Look at Him there, breathing his last.  Look at His mother, and His one remaining apostle, there below him.  Look at the two dead criminals.  Look at the centurion and the soldiers.  Look at the taunters and the keeners; look at the mourners and the gloaters, the spitters and the shouters; look at the ones who averted their eyes and wept.  Look.  Look long and slow.  See if here, now, you can manage to find yourself.   
Monsignor Smith

Saturday, April 05, 2014

Windows of the Soul

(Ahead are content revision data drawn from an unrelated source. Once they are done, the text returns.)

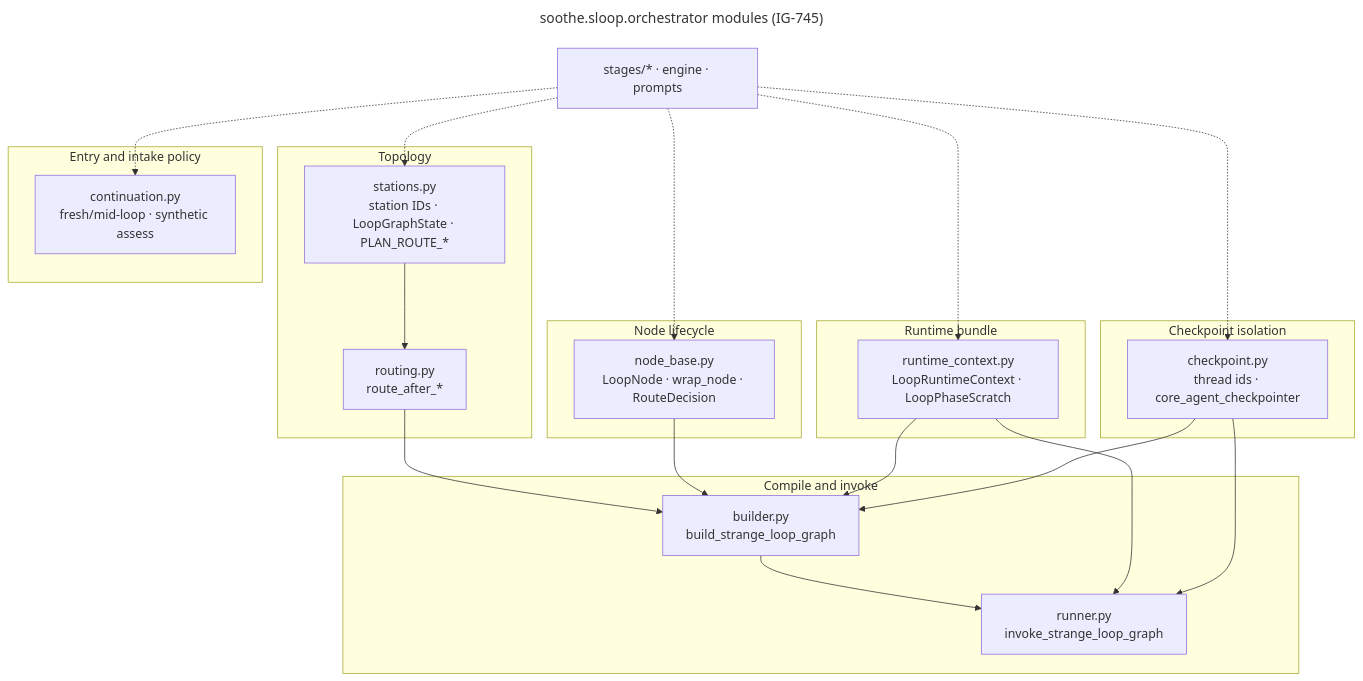
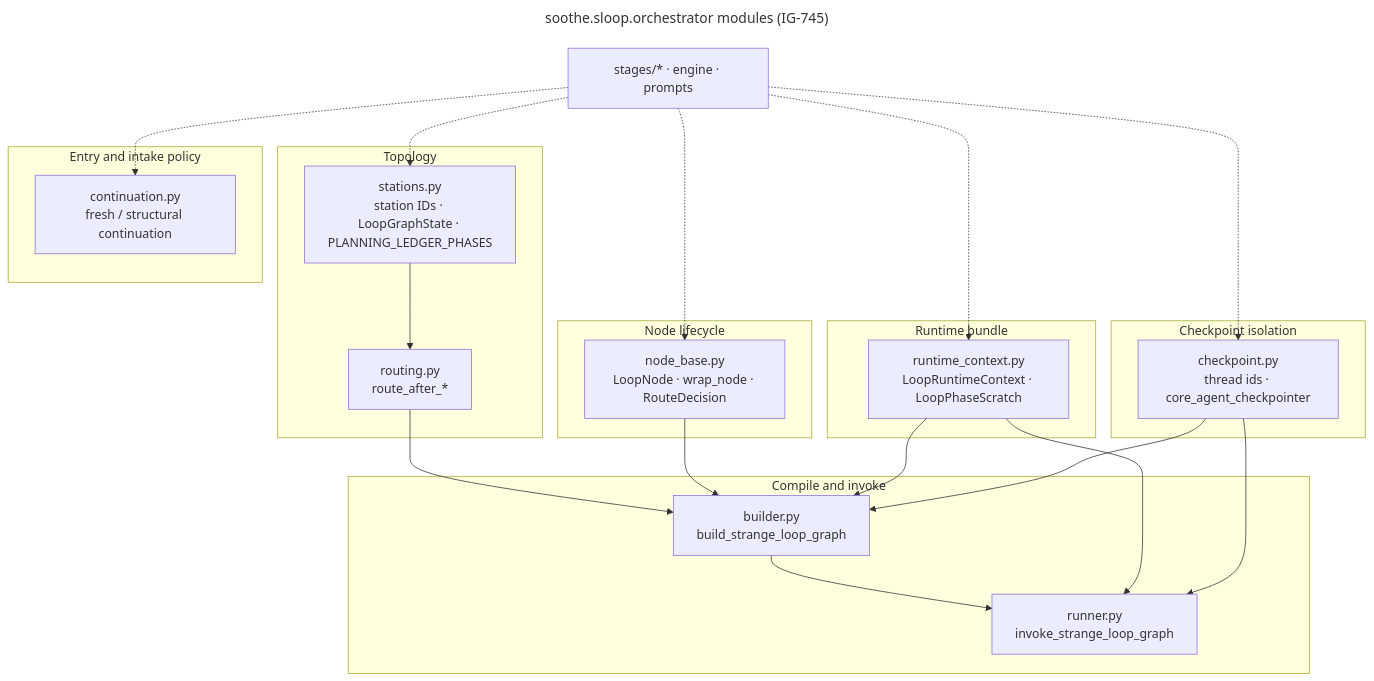
The diagram in docs/diagrams/orchestrator_modules.mmd (OpenSoothe/soothe), drawn with Mermaid before and after one commit. The commit also changed 11 other files, not shown here.

Commit message:
docs(sloop): sync diagrams and wiki to RFC-904 dispatch topology (IG-753)

```diff
--- a/docs/diagrams/orchestrator_modules.mmd
+++ b/docs/diagrams/orchestrator_modules.mmd
@@ -1,47 +1,47 @@
 ---
 title: soothe.sloop.orchestrator modules (IG-745)
 config:
   flowchart:
     curve: basis
     htmlLabels: true
 ---
 flowchart TB
   subgraph invoke [Compile and invoke]
     builder[builder.py<br/>build_strange_loop_graph]
     runner[runner.py<br/>invoke_strange_loop_graph]
     builder --> runner
   end
 
   subgraph topology [Topology]
-    stations[stations.py<br/>station IDs · LoopGraphState · PLAN_ROUTE_*]
+    stations[stations.py<br/>station IDs · LoopGraphState · PLANNING_LEDGER_PHASES]
     routing[routing.py<br/>route_after_*]
     stations --> routing
     routing --> builder
   end
 
   subgraph lifecycle [Node lifecycle]
     node_base[node_base.py<br/>LoopNode · wrap_node · RouteDecision]
     node_base --> builder
   end
 
   subgraph runtime [Runtime bundle]
     runtime_context[runtime_context.py<br/>LoopRuntimeContext · LoopPhaseScratch]
     runtime_context --> builder
     runtime_context --> runner
   end
 
   subgraph policy [Entry and intake policy]
-    continuation[continuation.py<br/>fresh/mid-loop · synthetic assess]
+    continuation[continuation.py<br/>fresh / structural continuation]
   end
 
   subgraph ckpt [Checkpoint isolation]
     checkpoint[checkpoint.py<br/>thread ids · core_agent_checkpointer]
     checkpoint --> builder
     checkpoint --> runner
   end
 
   stages[stages/* · engine · prompts] -.-> runtime_context
   stages -.-> continuation
   stages -.-> stations
   stages -.-> checkpoint
   stages -.-> node_base
```
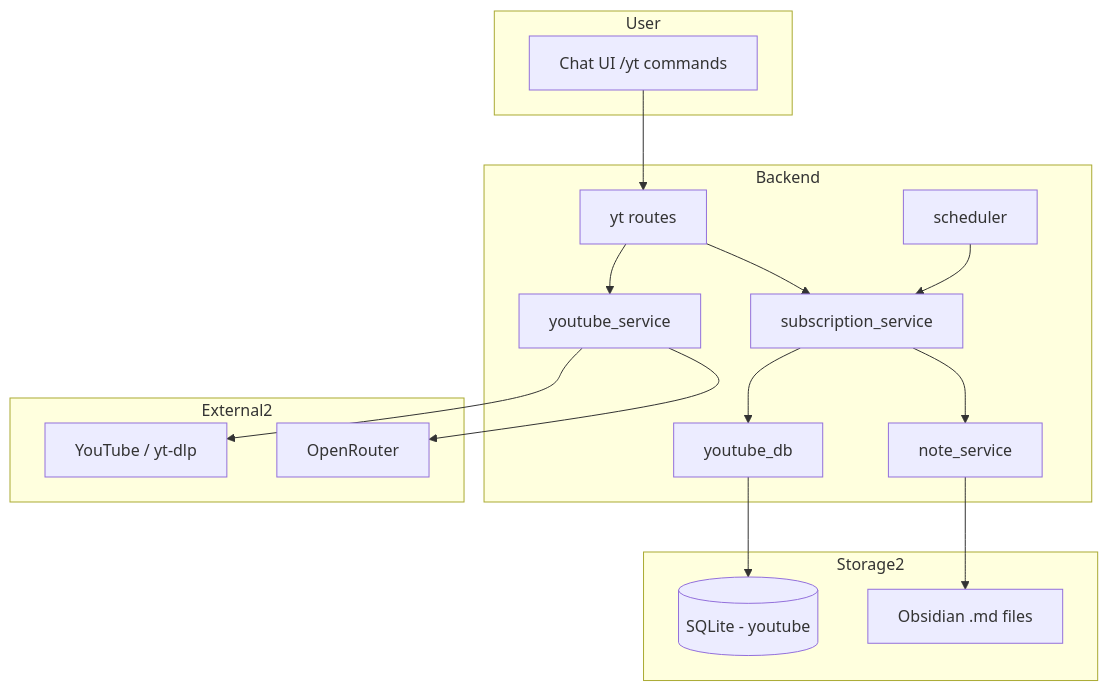
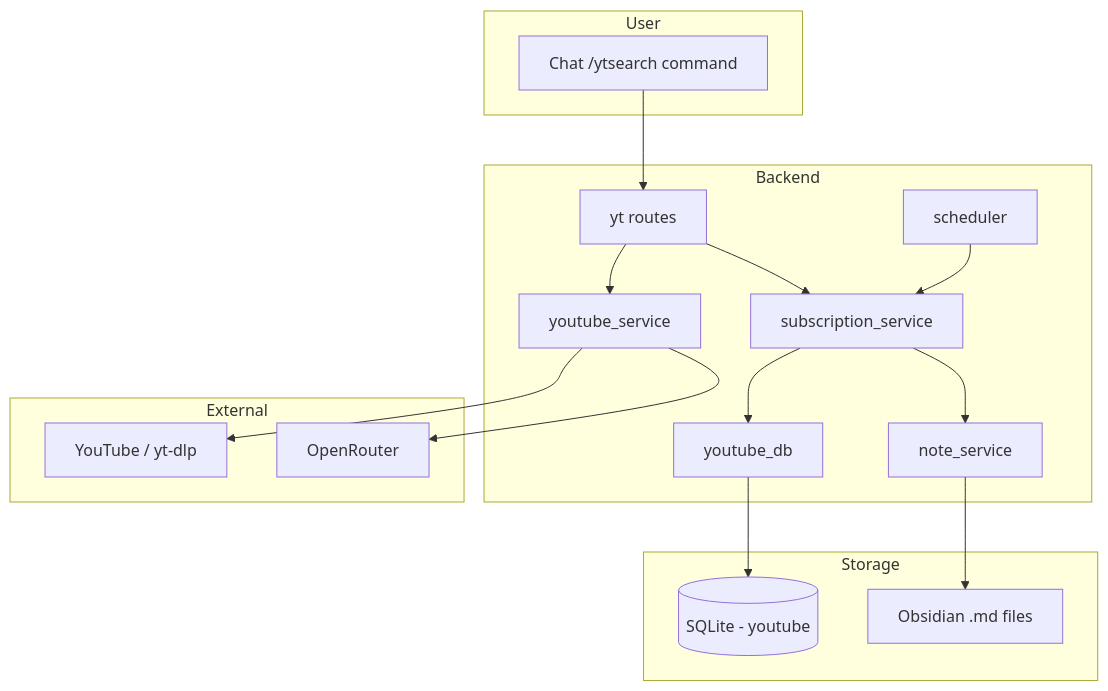
One commit to AlanNobita/The-second-brain changed the fifth of 7 diagrams in docs/ARCHITECTURE.md. Above: the diagram before and after it, drawn with Mermaid. The commit also changed other lines of this file and 5 other files, not shown here.

````diff
--- a/docs/ARCHITECTURE.md
+++ b/docs/ARCHITECTURE.md
@@ -77,36 +130,36 @@
 ```mermaid
 graph TB
     subgraph User
-        CHAT[Chat UI /yt commands]
+        CHAT[Chat /ytsearch command]
     end
 
     subgraph Backend
         YR[yt routes]
         YS[youtube_service]
         NS[note_service]
         SS[subscription_service]
         SC[scheduler]
         YDB[youtube_db]
     end
 
-    subgraph Storage2
+    subgraph Storage
         SQL2[(SQLite - youtube)]
         MD2[Obsidian .md files]
     end
 
-    subgraph External2
+    subgraph External
         YT_API[YouTube / yt-dlp]
         OR2[OpenRouter]
     end
 
     CHAT --> YR
     YR --> YS
     YR --> SS
     YS --> YT_API
     YS --> OR2
     SS --> NS
     NS --> MD2
     SS --> YDB
     YDB --> SQL2
     SC --> SS
 ```
````
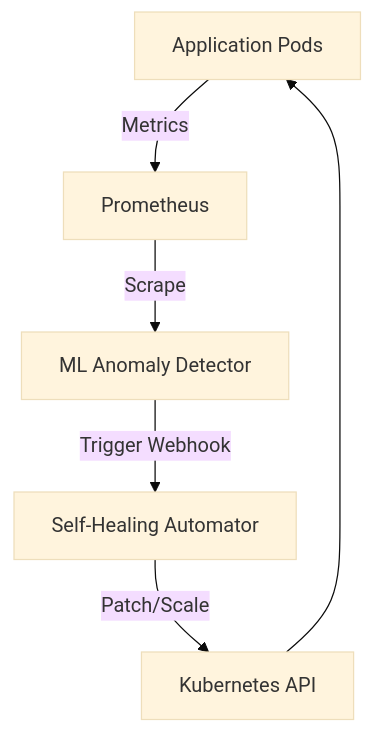
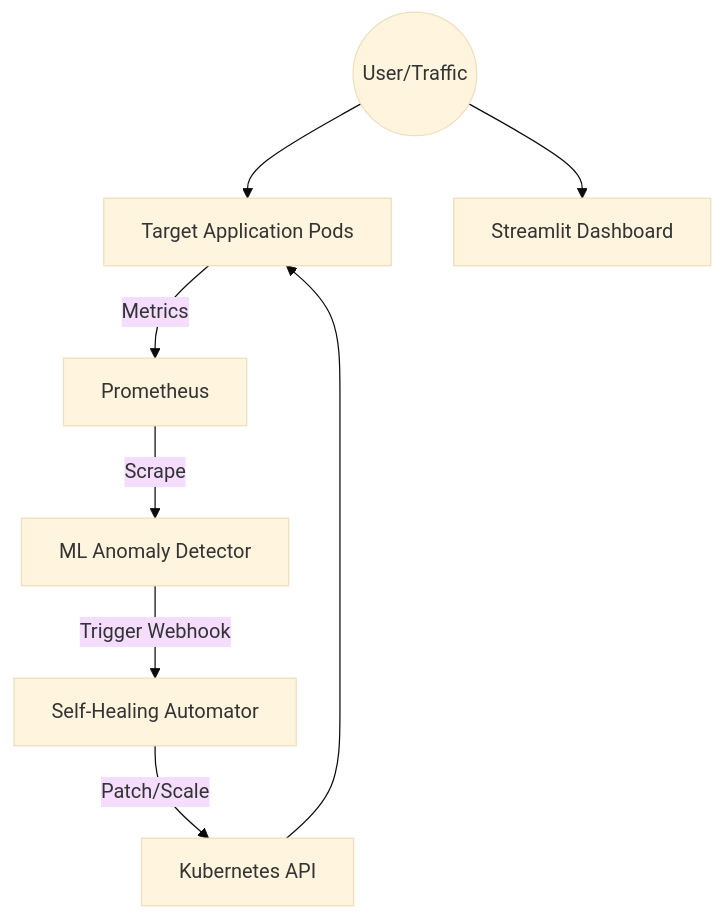
The diagram in README.md (ayeswar/self-healing-infra), drawn with Mermaid (base theme) before and after one commit. The commit also changed other lines of this file, not shown here.

Commit message:
Update README with Streamlit and cloud instructions

````diff
--- a/README.md
+++ b/README.md
@@ -15,8 +20,11 @@
 ```mermaid
 flowchart TD
-    AppPod[Application Pods] -->|Metrics| Prom[Prometheus]
+    AppPod[Target Application Pods] -->|Metrics| Prom[Prometheus]
     Prom -->|Scrape| MLApp[ML Anomaly Detector]
     MLApp -->|Trigger Webhook| Healer[Self-Healing Automator]
     Healer -->|Patch/Scale| K8sAPI[Kubernetes API]
     K8sAPI --> AppPod
+    
+    User((User/Traffic)) --> AppPod
+    User --> Streamlit[Streamlit Dashboard]
 ```
````
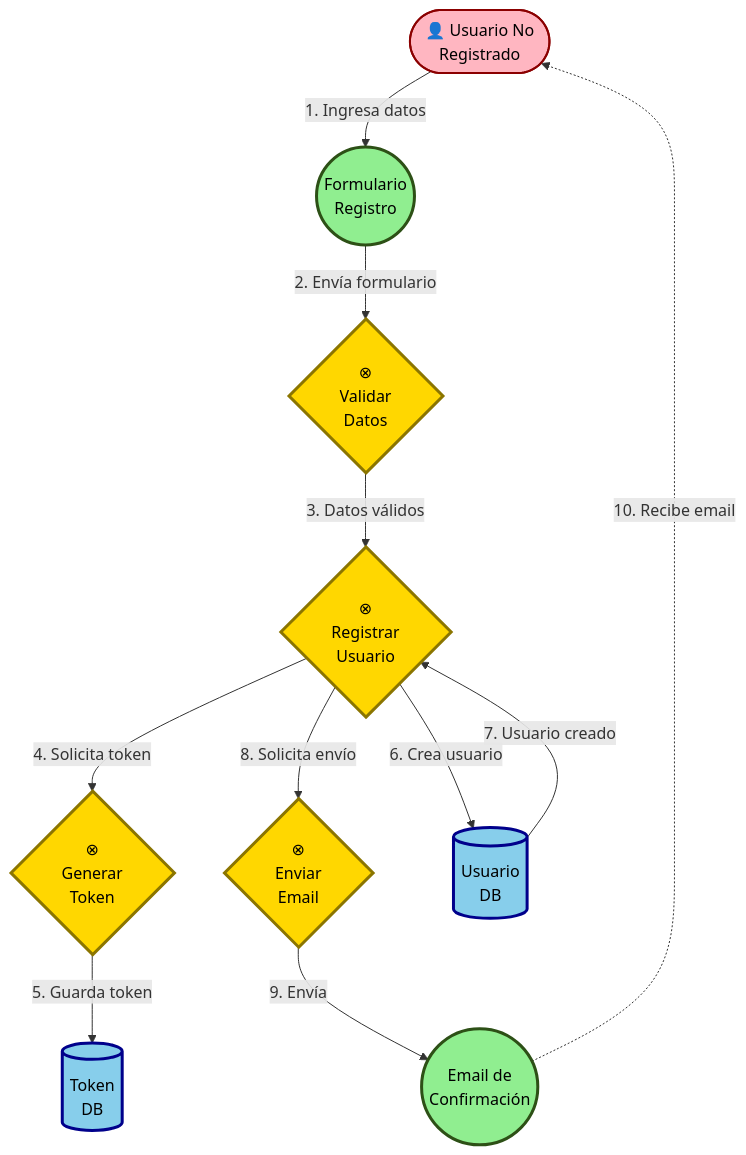
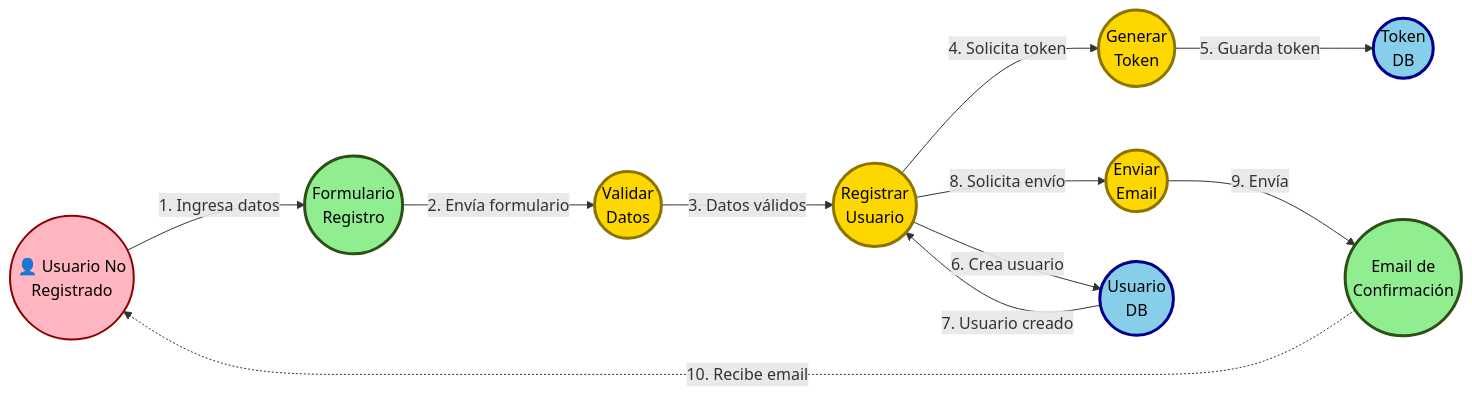
The first of 8 diagrams in diagrama-robustez-uml.md (cgala/TFI_HybridParking), drawn with Mermaid before and after one commit. The commit also changed other lines of this file and 1 other file, not shown here.

First line of the commit message:
Refactor: Diagramas de robustez con elementos redondos y diseño horizontal

````diff
--- a/diagrama-robustez-uml.md
+++ b/diagrama-robustez-uml.md
@@ -40,39 +40,39 @@
 ```mermaid
-graph TB
-    Actor([👤 Usuario No<br/>Registrado])
+graph LR
+    Actor((👤 Usuario No<br/>Registrado))
 
     %% BOUNDARIES - Círculos verdes
     B1((Formulario<br/>Registro))
     B2((Email de<br/>Confirmación))
 
-    %% CONTROLS - Círculos amarillos con símbolo ⊗
-    C1{⊗<br/>Validar<br/>Datos}
-    C2{⊗<br/>Registrar<br/>Usuario}
-    C3{⊗<br/>Generar<br/>Token}
-    C4{⊗<br/>Enviar<br/>Email}
+    %% CONTROLS - Círculos amarillos
+    C1((Validar<br/>Datos))
+    C2((Registrar<br/>Usuario))
+    C3((Generar<br/>Token))
+    C4((Enviar<br/>Email))
 
-    %% ENTITIES - Rectángulos azules
-    E1[(Usuario<br/>DB)]
-    E2[(Token<br/>DB)]
+    %% ENTITIES - Círculos azules
+    E1((Usuario<br/>DB))
+    E2((Token<br/>DB))
 
     Actor -->|1. Ingresa datos| B1
     B1 -->|2. Envía formulario| C1
     C1 -->|3. Datos válidos| C2
     C2 -->|4. Solicita token| C3
     C3 -->|5. Guarda token| E2
     C2 -->|6. Crea usuario| E1
     E1 -->|7. Usuario creado| C2
     C2 -->|8. Solicita envío| C4
     C4 -->|9. Envía| B2
     B2 -.->|10. Recibe email| Actor
 
     classDef boundary fill:#90EE90,stroke:#2d5016,stroke-width:3px,color:#000
     classDef control fill:#FFD700,stroke:#8B7500,stroke-width:3px,color:#000
     classDef entity fill:#87CEEB,stroke:#00008B,stroke-width:3px,color:#000
     classDef actor fill:#FFB6C1,stroke:#8B0000,stroke-width:2px,color:#000
 
     class B1,B2 boundary
     class C1,C2,C3,C4 control
     class E1,E2 entity
     class Actor actor
 ```
````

It's been in the eyes of our eighth graders for at least six weeks now.  It's becoming harder and harder to ignore in any high school or college seniors we know.  I can't say I've seen it in the kindergartners, but I know it's there in all fourth-year seminarians:  short-timer syndrome.
Tall and winsome as he is, Deacon Corey Krengiel is "so short he could dangle his feet off a dime," as my active-duty military coworkers would have said it back in the day.  An assignment here he began last September right after Labor Day is already completed.  He has a few more weeks of classes, a good-sized vacation at Easter, and a few exams.  Then he will give his ivory Oldsmobile her head and let her take him home to Illinois.  There, on Saturday May 24, God willing, Bishop Jenky of Peoria will ordain him Priest along with three other men who have been his classmates at Mount Saint Mary's Seminary. 
He got his completed evaluation from me months ago, and his review by the seminary faculty and even his Call to Orders are both submitted.  Nonetheless, he has continued showing up here, bringing his service and his homilies for the past weeks - every weekend in March, and Confirmation on top of that.  So he has been a big help to me despite the fact that he would probably much rather be planning his ordination or daydreaming about his first Mass.
But I could see it in his eyes.  He is ready to move on.  Indeed, he should be.  There's a saying in the clergy world that your worst day as a priest is better than your best day as a seminarian, and there is something to that.    But as he enters the priestly ministry to which Jesus called him, he will take a bit of all of you with him.  You helped him uncover and hone that identity that ordination will unite with Christ the High Priest. 
This is Deacon Krengiel’s last weekend.  Over in the rectory, we’ll be feeding him as well as we can as “food for the journey.”  Please take the time today to seek him out, thank him for whatever was your favorite thing about his time here.  Promise him your prayers, especially on the weekend of his ordination.
Speaking of a look in the eyes, all of us, every human being in this parish and possibly all of Washington, went absolutely wild-eyed when we beheld, once again, snow last Sunday afternoon.  Unpredicted and improbable, it came despite Father McCabe’s assurance that a generous donation to the Winter Expenses collection would guarantee no more of the sloppy white stuff this year.  For many folks, it was the last straw.  I heard a vast, collective primal scream ringing from the houses and alleyways as I made my way home for exposition, adoration, and benediction.
That impudent outburst of a fading winter was no indication that there is a failure of fidelity in this parish.  The preliminary numbers on the special collection are quite good – more than half of the $15K by which our snow-removal costs exceeded budget.  I am confident we will get a huge boost when we add to that amount follow-ups from folks who weren’t here or weren’t ready, and whatever comes in through Faith Direct, which is how many of our most consistent givers make their offerings.  So, thank you all.
But it’s April at last, and at long last the air has a different fragrance.  Winter wouldn’t dare do the unspeakable to us again now.  We are done.  You can see it in our eyes.

Monsignor Smith